The new iOS 11 Control Center makes way more sense than before and offers a lot of customization options. And in extremely good news, airplane mode can now be set to just turn off the cell radio and leave WiFi and Bluetooth active, which is a huge boon for frequent travelers and people who travel in and out of spotty cell service areas.
There's tons of other little stuff: screenshots can be annotated and sent instantly, the new Files app lets you access file services like Dropbox and Box directly, notifications are a little cleaner, and on and on. Siri sounds a lot nicer as well, although it's not any more capable than before.
Overall, iOS 11 is a really solid update — and if you have an iPhone 7, you might not miss any of the iPhone 8's features once you have it.

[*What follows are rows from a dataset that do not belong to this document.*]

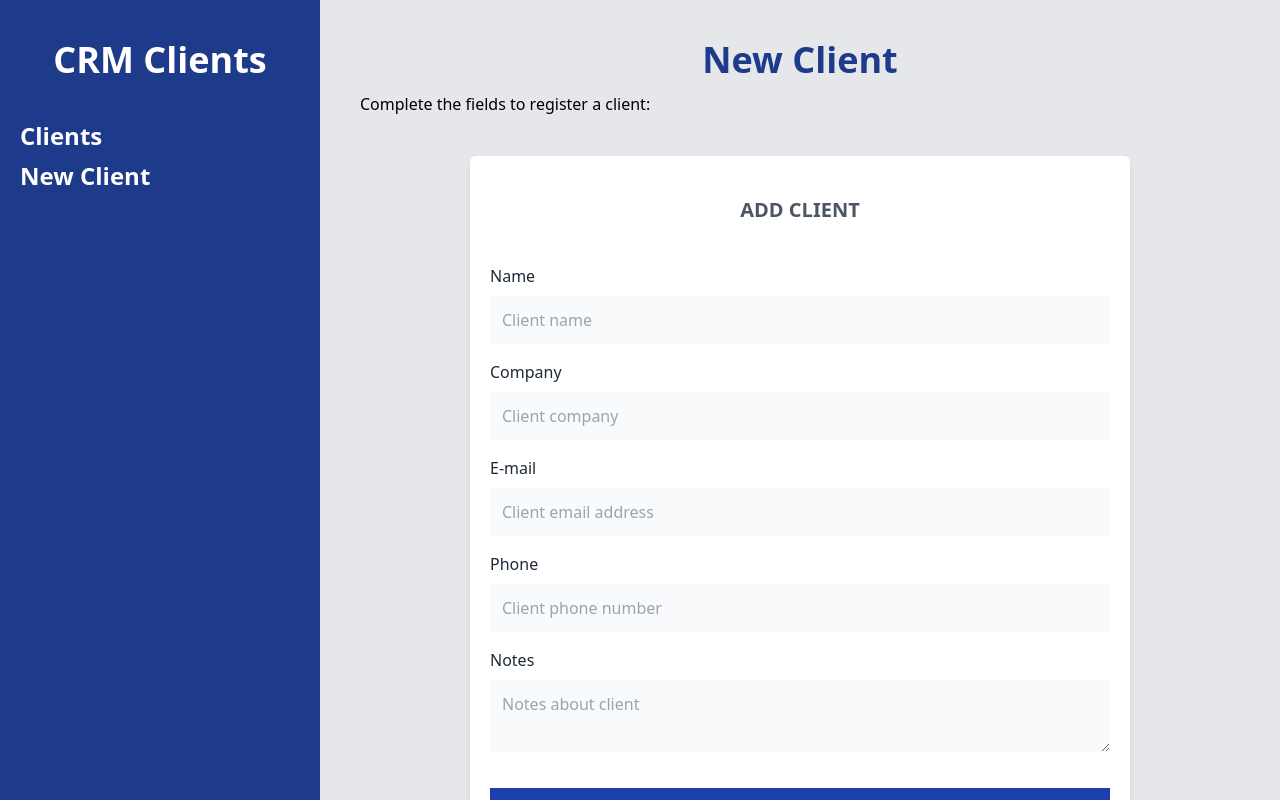
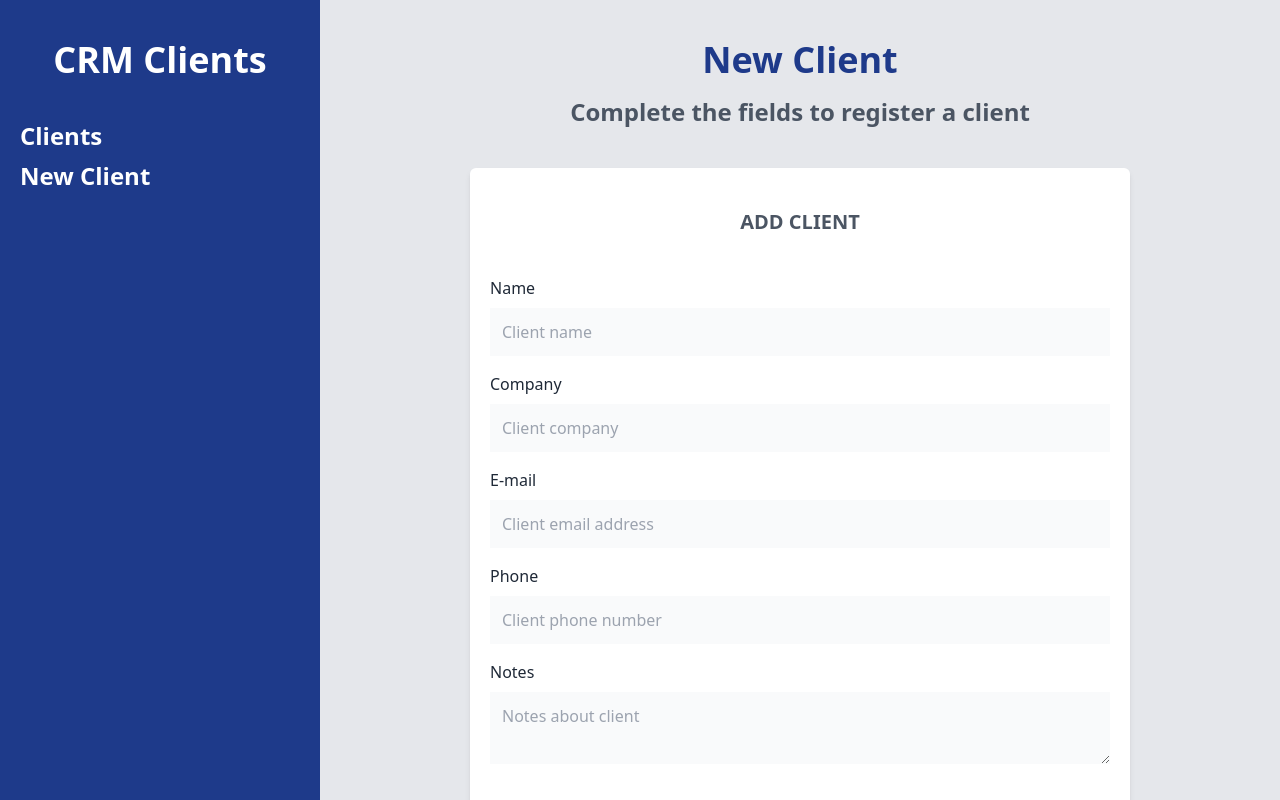
Before and after one commit to raxel-arias/React-4-CRM-Clients, a React (Vite) app: page /clients/new in a window 1280 px wide. Built offline with nearby package versions, Linux system fonts and the light colour scheme.

Commit message:
Refactor h1 tag as Heading Component

```diff
--- /dev/null
+++ b/src/components/shared/Heading.tsx
@@ -0,0 +1,16 @@
+import {HeadingCP} from "../../interfaces/shared/heading-component-props.interface";
+
+const Heading = (props: HeadingCP): JSX.Element => {
+
+    const {title, subtitle} = props;
+
+    return (
+        <div className="">
+            <h1 className={"font-black text-4xl text-center text-blue-900"}>{title}</h1>
+
+            <p className={"my-4 text-center text-gray-600 font-semibold text-2xl"}>{subtitle}</p>
+        </div>
+    )
+}
+
+export default Heading;
--- a/src/pages/home/Home.tsx
+++ b/src/pages/home/Home.tsx
@@ -1,8 +1,34 @@
+import {Dispatch, SetStateAction, useEffect, useState} from "react";
+import ClientsApiService from "../../services/clientsapi.service";
+import Heading from "../../components/shared/Heading";
+import ClientsTable from "../../components/home/clients-table/ClientsTable";
+import {ClientGot} from "../../services/dto/get-client.dto";
+
 const Home = (): JSX.Element => {
+    const [clientsData, setClientsData]: [ClientGot[], Dispatch<SetStateAction<ClientGot[]>>] = useState([] as ClientGot[]);
+    const clientsService = new ClientsApiService();
+
+    useEffect(() => {
+        (async () => {
+            try {
+                const data = await clientsService.getClients();
+
+                setClientsData(data);
+            } catch (error) {
+                alert('Hubo un error');
+                console.error(error);
+            }
+        })();
+    }, []);
+
     return (
-        <div>
-            <h2>Home</h2>
-        </div>
+        <>
+            <Heading title={"Clients"} subtitle={"Manage your clients"} />
+
+            <div className="w-full overflow-x-scroll h-3/4">
+                <ClientsTable clientList={clientsData} />
+            </div>
+        </>
     )
 }
 
--- a/src/pages/home/NewClient.tsx
+++ b/src/pages/home/NewClient.tsx
@@ -1,11 +1,10 @@
 import Form from "../../components/form/Form";
+import Heading from "../../components/shared/Heading";
 
 const NewClient = (): JSX.Element => {
     return (
         <>
-            <h1 className={"font-black text-4xl text-center text-blue-900"}>New Client</h1>
-
-            <p className={"mt-3"}>Complete the fields to register a client:</p>
+            <Heading title={"New Client"} subtitle={"Complete the fields to register a client"} />
 
             <Form />
         </>
```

After spending a week with the 8, I can't think of a single compelling reason to upgrade from an iPhone 7. The 7 is still extremely fast, offers virtually the same design in a lighter package with a bigger battery, and will get almost every feature of the 8 with iOS 11. If you really want Qi wireless charging, you can get a slim $15 case that supports it. And if you're dying for Portrait Lighting, there are tons of photo apps in the App Store that offer similar effects. Of course, if you're upgrading from anything older than an iPhone 7, the improvements in the camera and the overall speed of the phone are going to really impress you.
Apple's line is now more segmented than before, with models at every price point between the $349 iPhone SE to the $1,125 256GB iPhone X, and the iPhone 8 sits near the top of that range. Prices are actually $50 more than the 7 was last year, with the 64GB iPhone 8 going for $699 and the 64GB iPhone 8 Plus going for $799. The decision between the 256GB iPhone 8 Plus at $949 and the 64GB iPhone X at $999 seems particularly challenging: do you value Apple's best and newest design, or raw storage capacity? I know my answer, and it doesn't look like another version of a phone I bought in 2014.
And yet, a lot of people are going to buy an iPhone 8 — it's the phone to get if you're on an upgrade plan, your older phone breaks or finally gets too slow, or you just need a new phone right now. It's Apple's new default phone, and it's pretty great that a default phone is actually this good. But it's not the future, and it's not the cutting edge. It's just the default.
It's an iPhone.